Wednesday morning I drove from Manitowoc to Sheboygan during a winter storm. My plan was to spend two nights in each city so I had to get a move on. Snow, and later a “wintry mix” of some sort, came blowing sideways across the road. The white powder drifted onto my lane. I drove on, sometimes in the center of the road, sometimes driving through drifts up to half a foot high. A stop for gas in the small town of Cleveland didn’t shelter me from the precipitation. I needed a wall, not a roof.
I did not immediate go birding once I got to Sheboygan. It was not too much of a weather-based decision; I had not skipped out on art museums and other cultural attractions on my trip. In fact, the weather didn’t discourage me from birding at all. After a brief visit to the John Michael Kohler Arts Center, I was out by the lake. Nasty weather often does not discourage the birds, and that doesn’t discourage me.
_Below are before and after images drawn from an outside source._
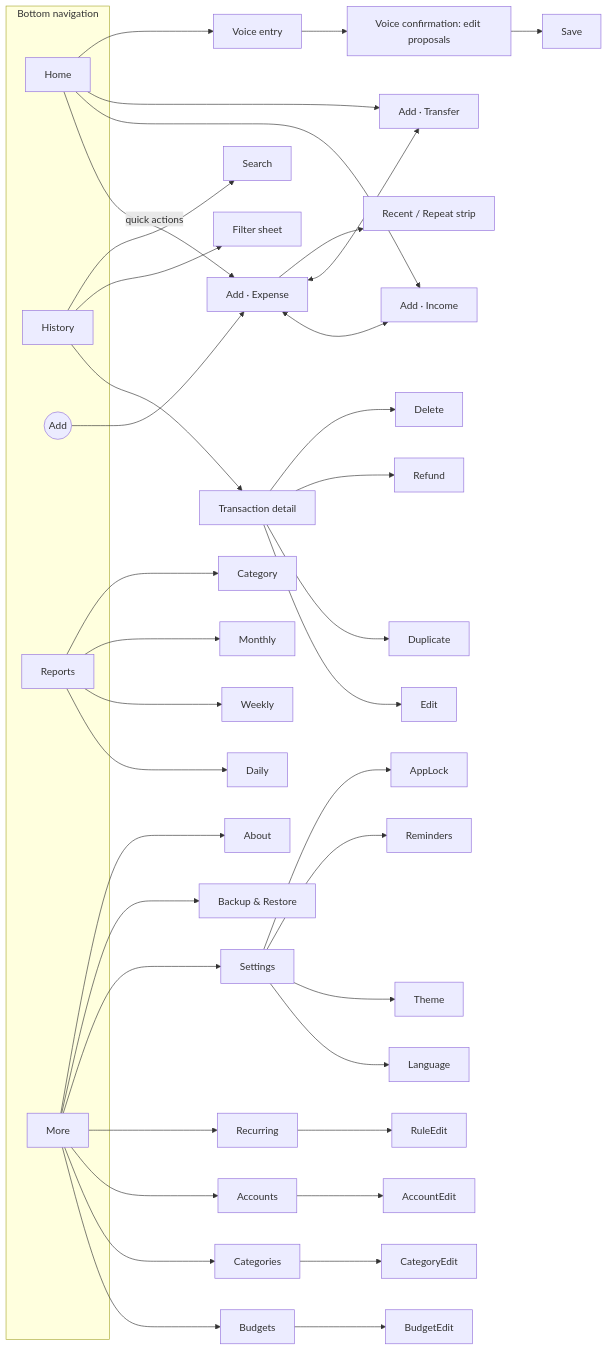
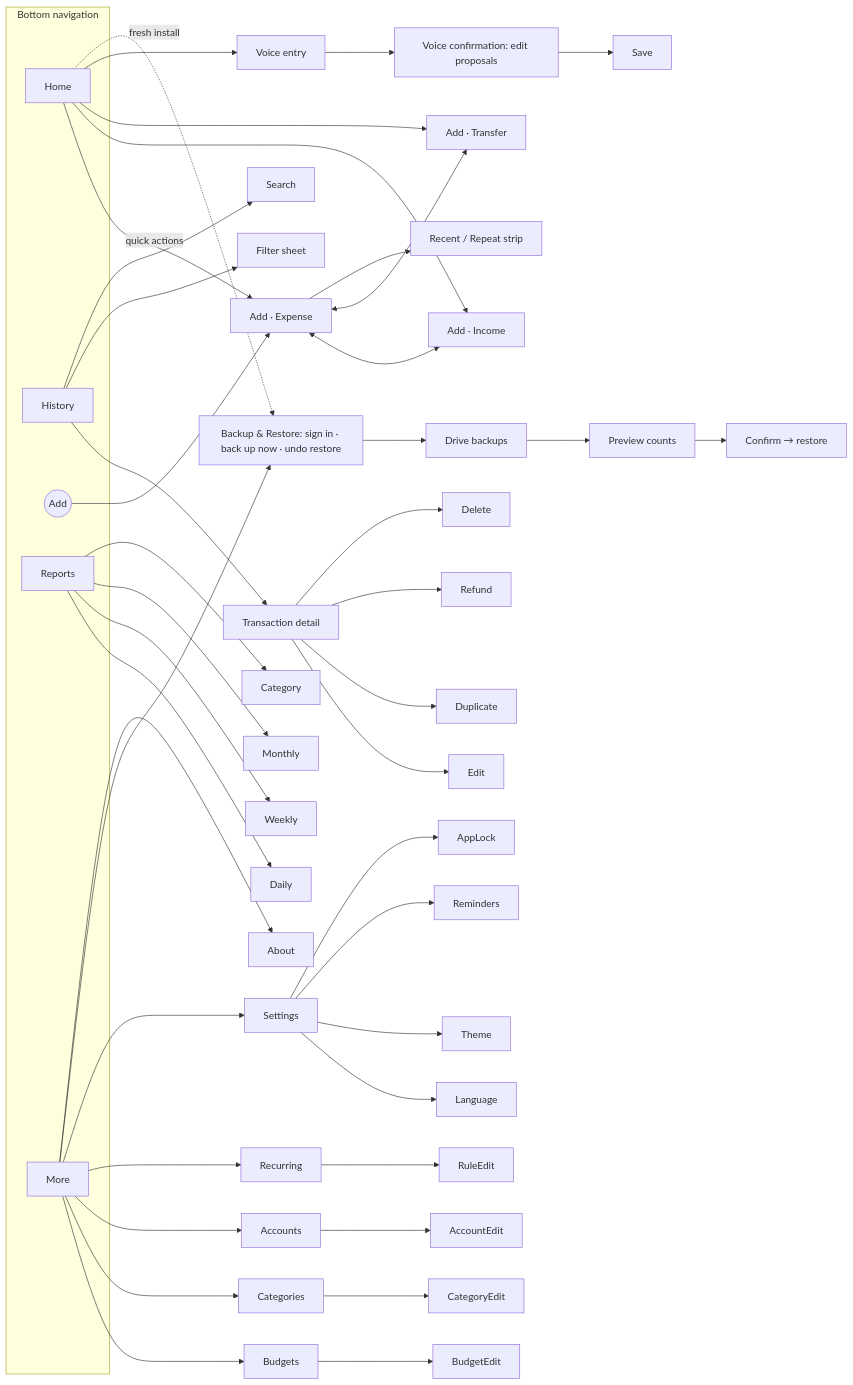
One commit to tanvirulislam/hisab changed the fourth of 4 diagrams in docs/ARCHITECTURE.md. Above: the diagram before and after it, drawn with Mermaid. The commit also changed other lines of this file and 7 other files, not shown here.

Commit message:
Drive backup: silent sign-in only after a sign-in here; docs for D22

````diff
--- a/docs/ARCHITECTURE.md
+++ b/docs/ARCHITECTURE.md
@@ -533,28 +594,29 @@
 ```mermaid
 flowchart LR
   subgraph Shell[Bottom navigation]
     Home
     History
     Add((Add))
     Reports
     More
   end
   Home -->|quick actions| AddExpense[Add · Expense]
   Home --> AddIncome[Add · Income]
   Home --> Transfer[Add · Transfer]
   Home --> Voice[Voice entry] --> Confirm[Voice confirmation: edit proposals] --> Save
   Add --> AddExpense
   AddExpense <--> AddIncome
   AddExpense <--> Transfer
   AddExpense --> Recent[Recent / Repeat strip]
   History --> Detail[Transaction detail] --> Edit[Edit] & Duplicate & Refund & Delete
   History --> Filters[Filter sheet] & Search
   Reports --> Daily & Weekly & Monthly & Category
   More --> Budgets --> BudgetEdit
   More --> Categories --> CategoryEdit
   More --> Accounts --> AccountEdit
   More --> Recurring --> RuleEdit
   More --> Settings --> Language & Theme & Reminders & AppLock
-  More --> Backup[Backup & Restore]
+  More --> Backup[Backup & Restore: sign in · back up now · undo restore] --> RestoreList[Drive backups] --> Preview[Preview counts] --> ConfirmRestore[Confirm → restore]
+  Home -.->|fresh install| Backup
   More --> About
 ```
````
In terms of numbers, I saw more species in Texas last winter. This short trip was epic in other sense. Never before had I birded in a winter storm on a lake where large waves were tossing ice at the shore. How exciting! Thank Vortex for waterproof binoculars. I walked, scanning around to find something that stood out against the usual gulls and ducks. I found nothing. Mostly I was mesmerized by the waves. That day will stand out for me not for the birds I saw, but because of the weather. Mallards in a storm are better than Mallards on a pleasant day.
The next day might as well have been a different place all together. The water was calm, the sky blue. I spent most of the day birding. My favorite spot in Sheboygan was North Point Park. I also took a short drive over to Kohler-Andrae State Park, arguable one of the best parks in the state. In a past summer, I had sat for hours watching the waves roll in over the sand and touch my toes. This time, however, I saw nothing but snow and ice before they suddenly gave way to waves that lapped against the frozen water. I walked down the beach a short ways before finding a bench partway up a dune. I decided to sit and bird. Even if I didn’t see anything, I’d at least get to watch the lake. Fortunately I did get a good view, almost straight on, of a small flock of Greater Scaup with a single Common Goldeneye mixed in.
Once I got back in town, I saw more species. There were plenty of waterfowl, plus Ring-billed, Herring, and Great Black-backed Gulls. I got my first Great Black-backed Gull pics. That was a highlight of the day.
My biggest waterfowl surprise of the day was five American Wigeons that showed up for a few minutes in a window between two islands of ice. They were bird #41 of the year.
What a fun trip! With the possible exception of a few days in Iowa and Illinois, I plan to stay entirely within Wisconsin this year. This state has so much to offer to a nature enthusiast. I can’t wait to see more Wisconsin birds in the coming weeks and months.